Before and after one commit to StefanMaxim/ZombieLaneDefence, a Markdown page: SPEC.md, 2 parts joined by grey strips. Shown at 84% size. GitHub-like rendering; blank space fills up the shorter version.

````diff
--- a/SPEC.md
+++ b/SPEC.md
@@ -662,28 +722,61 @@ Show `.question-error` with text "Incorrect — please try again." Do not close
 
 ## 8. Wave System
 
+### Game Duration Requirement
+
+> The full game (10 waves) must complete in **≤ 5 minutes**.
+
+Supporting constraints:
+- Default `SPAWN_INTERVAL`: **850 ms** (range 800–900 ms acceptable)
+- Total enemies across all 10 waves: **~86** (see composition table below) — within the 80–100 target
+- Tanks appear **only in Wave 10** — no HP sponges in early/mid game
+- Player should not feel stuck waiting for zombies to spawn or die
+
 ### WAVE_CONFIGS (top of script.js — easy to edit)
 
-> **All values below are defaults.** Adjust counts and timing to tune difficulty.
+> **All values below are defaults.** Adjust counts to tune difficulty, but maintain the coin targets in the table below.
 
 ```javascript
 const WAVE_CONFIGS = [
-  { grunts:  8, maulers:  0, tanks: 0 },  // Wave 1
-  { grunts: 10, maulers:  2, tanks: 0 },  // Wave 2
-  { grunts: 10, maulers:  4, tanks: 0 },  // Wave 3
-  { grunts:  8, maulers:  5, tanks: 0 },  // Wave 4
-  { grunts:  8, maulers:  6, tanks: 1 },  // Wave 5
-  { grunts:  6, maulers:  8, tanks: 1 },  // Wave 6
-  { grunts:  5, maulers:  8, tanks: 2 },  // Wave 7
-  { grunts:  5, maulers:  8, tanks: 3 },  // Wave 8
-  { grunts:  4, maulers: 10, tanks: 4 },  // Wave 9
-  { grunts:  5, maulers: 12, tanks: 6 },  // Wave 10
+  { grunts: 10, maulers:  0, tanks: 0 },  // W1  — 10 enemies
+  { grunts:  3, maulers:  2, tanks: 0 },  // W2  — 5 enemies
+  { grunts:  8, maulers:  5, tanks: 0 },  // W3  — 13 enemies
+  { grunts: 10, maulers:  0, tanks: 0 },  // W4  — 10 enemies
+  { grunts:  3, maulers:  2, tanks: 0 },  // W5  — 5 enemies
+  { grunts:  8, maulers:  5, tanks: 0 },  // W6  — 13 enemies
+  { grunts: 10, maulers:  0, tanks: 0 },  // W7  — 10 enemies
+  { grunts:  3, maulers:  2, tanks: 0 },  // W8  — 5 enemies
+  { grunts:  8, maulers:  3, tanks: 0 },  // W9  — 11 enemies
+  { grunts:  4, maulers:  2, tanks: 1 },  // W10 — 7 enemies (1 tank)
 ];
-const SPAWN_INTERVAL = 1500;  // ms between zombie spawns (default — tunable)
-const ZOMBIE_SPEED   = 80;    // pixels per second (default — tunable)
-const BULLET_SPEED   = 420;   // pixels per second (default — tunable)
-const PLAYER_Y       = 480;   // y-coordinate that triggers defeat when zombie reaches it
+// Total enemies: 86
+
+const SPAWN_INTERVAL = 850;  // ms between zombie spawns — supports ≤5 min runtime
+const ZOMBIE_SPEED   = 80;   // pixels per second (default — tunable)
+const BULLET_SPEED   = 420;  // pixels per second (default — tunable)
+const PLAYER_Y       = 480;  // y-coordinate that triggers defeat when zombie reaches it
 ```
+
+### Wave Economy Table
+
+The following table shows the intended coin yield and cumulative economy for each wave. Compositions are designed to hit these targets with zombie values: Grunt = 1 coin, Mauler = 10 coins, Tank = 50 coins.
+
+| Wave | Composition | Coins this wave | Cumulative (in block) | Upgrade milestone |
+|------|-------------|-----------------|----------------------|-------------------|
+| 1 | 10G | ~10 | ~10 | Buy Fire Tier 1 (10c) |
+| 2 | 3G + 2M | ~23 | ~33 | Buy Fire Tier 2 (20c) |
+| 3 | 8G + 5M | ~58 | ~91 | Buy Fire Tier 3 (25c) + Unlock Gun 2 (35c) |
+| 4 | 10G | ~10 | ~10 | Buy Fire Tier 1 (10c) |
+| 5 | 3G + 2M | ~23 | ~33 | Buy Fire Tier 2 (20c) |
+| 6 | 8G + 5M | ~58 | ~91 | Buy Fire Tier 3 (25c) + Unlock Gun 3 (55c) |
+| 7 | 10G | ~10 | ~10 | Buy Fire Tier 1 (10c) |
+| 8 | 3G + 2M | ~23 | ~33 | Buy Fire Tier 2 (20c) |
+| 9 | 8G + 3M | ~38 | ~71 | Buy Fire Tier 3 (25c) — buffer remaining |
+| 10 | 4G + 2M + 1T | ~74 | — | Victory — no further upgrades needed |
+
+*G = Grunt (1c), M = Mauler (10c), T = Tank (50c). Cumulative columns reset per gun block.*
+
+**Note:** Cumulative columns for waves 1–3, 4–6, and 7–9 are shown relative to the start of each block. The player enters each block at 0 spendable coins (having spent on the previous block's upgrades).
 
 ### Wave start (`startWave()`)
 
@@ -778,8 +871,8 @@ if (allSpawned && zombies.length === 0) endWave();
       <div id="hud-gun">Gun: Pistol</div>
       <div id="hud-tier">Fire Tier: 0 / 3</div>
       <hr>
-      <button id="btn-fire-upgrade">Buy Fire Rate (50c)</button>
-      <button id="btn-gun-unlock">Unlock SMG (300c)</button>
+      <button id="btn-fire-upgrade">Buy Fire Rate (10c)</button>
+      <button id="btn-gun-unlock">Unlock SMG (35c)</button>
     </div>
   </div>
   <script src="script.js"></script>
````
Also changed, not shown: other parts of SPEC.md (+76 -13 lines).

**WHAT NEEDS TO BE DONE**
What you return must be the entries, given again word for word.

**EXERCISE RESPONSE**
Before and after one commit to StefanMaxim/ZombieLaneDefence, a Markdown page: SPEC.md, 2 parts joined by grey strips. Shown at 84% size. GitHub-like rendering; blank space fills up the shorter version.

````diff
--- a/SPEC.md
+++ b/SPEC.md
@@ -662,28 +722,61 @@ Show `.question-error` with text "Incorrect — please try again." Do not close
 
 ## 8. Wave System
 
+### Game Duration Requirement
+
+> The full game (10 waves) must complete in **≤ 5 minutes**.
+
+Supporting constraints:
+- Default `SPAWN_INTERVAL`: **850 ms** (range 800–900 ms acceptable)
+- Total enemies across all 10 waves: **~86** (see composition table below) — within the 80–100 target
+- Tanks appear **only in Wave 10** — no HP sponges in early/mid game
+- Player should not feel stuck waiting for zombies to spawn or die
+
 ### WAVE_CONFIGS (top of script.js — easy to edit)
 
-> **All values below are defaults.** Adjust counts and timing to tune difficulty.
+> **All values below are defaults.** Adjust counts to tune difficulty, but maintain the coin targets in the table below.
 
 ```javascript
 const WAVE_CONFIGS = [
-  { grunts:  8, maulers:  0, tanks: 0 },  // Wave 1
-  { grunts: 10, maulers:  2, tanks: 0 },  // Wave 2
-  { grunts: 10, maulers:  4, tanks: 0 },  // Wave 3
-  { grunts:  8, maulers:  5, tanks: 0 },  // Wave 4
-  { grunts:  8, maulers:  6, tanks: 1 },  // Wave 5
-  { grunts:  6, maulers:  8, tanks: 1 },  // Wave 6
-  { grunts:  5, maulers:  8, tanks: 2 },  // Wave 7
-  { grunts:  5, maulers:  8, tanks: 3 },  // Wave 8
-  { grunts:  4, maulers: 10, tanks: 4 },  // Wave 9
-  { grunts:  5, maulers: 12, tanks: 6 },  // Wave 10
+  { grunts: 10, maulers:  0, tanks: 0 },  // W1  — 10 enemies
+  { grunts:  3, maulers:  2, tanks: 0 },  // W2  — 5 enemies
+  { grunts:  8, maulers:  5, tanks: 0 },  // W3  — 13 enemies
+  { grunts: 10, maulers:  0, tanks: 0 },  // W4  — 10 enemies
+  { grunts:  3, maulers:  2, tanks: 0 },  // W5  — 5 enemies
+  { grunts:  8, maulers:  5, tanks: 0 },  // W6  — 13 enemies
+  { grunts: 10, maulers:  0, tanks: 0 },  // W7  — 10 enemies
+  { grunts:  3, maulers:  2, tanks: 0 },  // W8  — 5 enemies
+  { grunts:  8, maulers:  3, tanks: 0 },  // W9  — 11 enemies
+  { grunts:  4, maulers:  2, tanks: 1 },  // W10 — 7 enemies (1 tank)
 ];
-const SPAWN_INTERVAL = 1500;  // ms between zombie spawns (default — tunable)
-const ZOMBIE_SPEED   = 80;    // pixels per second (default — tunable)
-const BULLET_SPEED   = 420;   // pixels per second (default — tunable)
-const PLAYER_Y       = 480;   // y-coordinate that triggers defeat when zombie reaches it
+// Total enemies: 86
+
+const SPAWN_INTERVAL = 850;  // ms between zombie spawns — supports ≤5 min runtime
+const ZOMBIE_SPEED   = 80;   // pixels per second (default — tunable)
+const BULLET_SPEED   = 420;  // pixels per second (default — tunable)
+const PLAYER_Y       = 480;  // y-coordinate that triggers defeat when zombie reaches it
 ```
+
+### Wave Economy Table
+
+The following table shows the intended coin yield and cumulative economy for each wave. Compositions are designed to hit these targets with zombie values: Grunt = 1 coin, Mauler = 10 coins, Tank = 50 coins.
+
+| Wave | Composition | Coins this wave | Cumulative (in block) | Upgrade milestone |
+|------|-------------|-----------------|----------------------|-------------------|
+| 1 | 10G | ~10 | ~10 | Buy Fire Tier 1 (10c) |
+| 2 | 3G + 2M | ~23 | ~33 | Buy Fire Tier 2 (20c) |
+| 3 | 8G + 5M | ~58 | ~91 | Buy Fire Tier 3 (25c) + Unlock Gun 2 (35c) |
+| 4 | 10G | ~10 | ~10 | Buy Fire Tier 1 (10c) |
+| 5 | 3G + 2M | ~23 | ~33 | Buy Fire Tier 2 (20c) |
+| 6 | 8G + 5M | ~58 | ~91 | Buy Fire Tier 3 (25c) + Unlock Gun 3 (55c) |
+| 7 | 10G | ~10 | ~10 | Buy Fire Tier 1 (10c) |
+| 8 | 3G + 2M | ~23 | ~33 | Buy Fire Tier 2 (20c) |
+| 9 | 8G + 3M | ~38 | ~71 | Buy Fire Tier 3 (25c) — buffer remaining |
+| 10 | 4G + 2M + 1T | ~74 | — | Victory — no further upgrades needed |
+
+*G = Grunt (1c), M = Mauler (10c), T = Tank (50c). Cumulative columns reset per gun block.*
+
+**Note:** Cumulative columns for waves 1–3, 4–6, and 7–9 are shown relative to the start of each block. The player enters each block at 0 spendable coins (having spent on the previous block's upgrades).
 
 ### Wave start (`startWave()`)
 
@@ -778,8 +871,8 @@ if (allSpawned && zombies.length === 0) endWave();
       <div id="hud-gun">Gun: Pistol</div>
       <div id="hud-tier">Fire Tier: 0 / 3</div>
       <hr>
-      <button id="btn-fire-upgrade">Buy Fire Rate (50c)</button>
-      <button id="btn-gun-unlock">Unlock SMG (300c)</button>
+      <button id="btn-fire-upgrade">Buy Fire Rate (10c)</button>
+      <button id="btn-gun-unlock">Unlock SMG (35c)</button>
     </div>
   </div>
   <script src="script.js"></script>
````
Also changed, not shown: other parts of SPEC.md (+76 -13 lines).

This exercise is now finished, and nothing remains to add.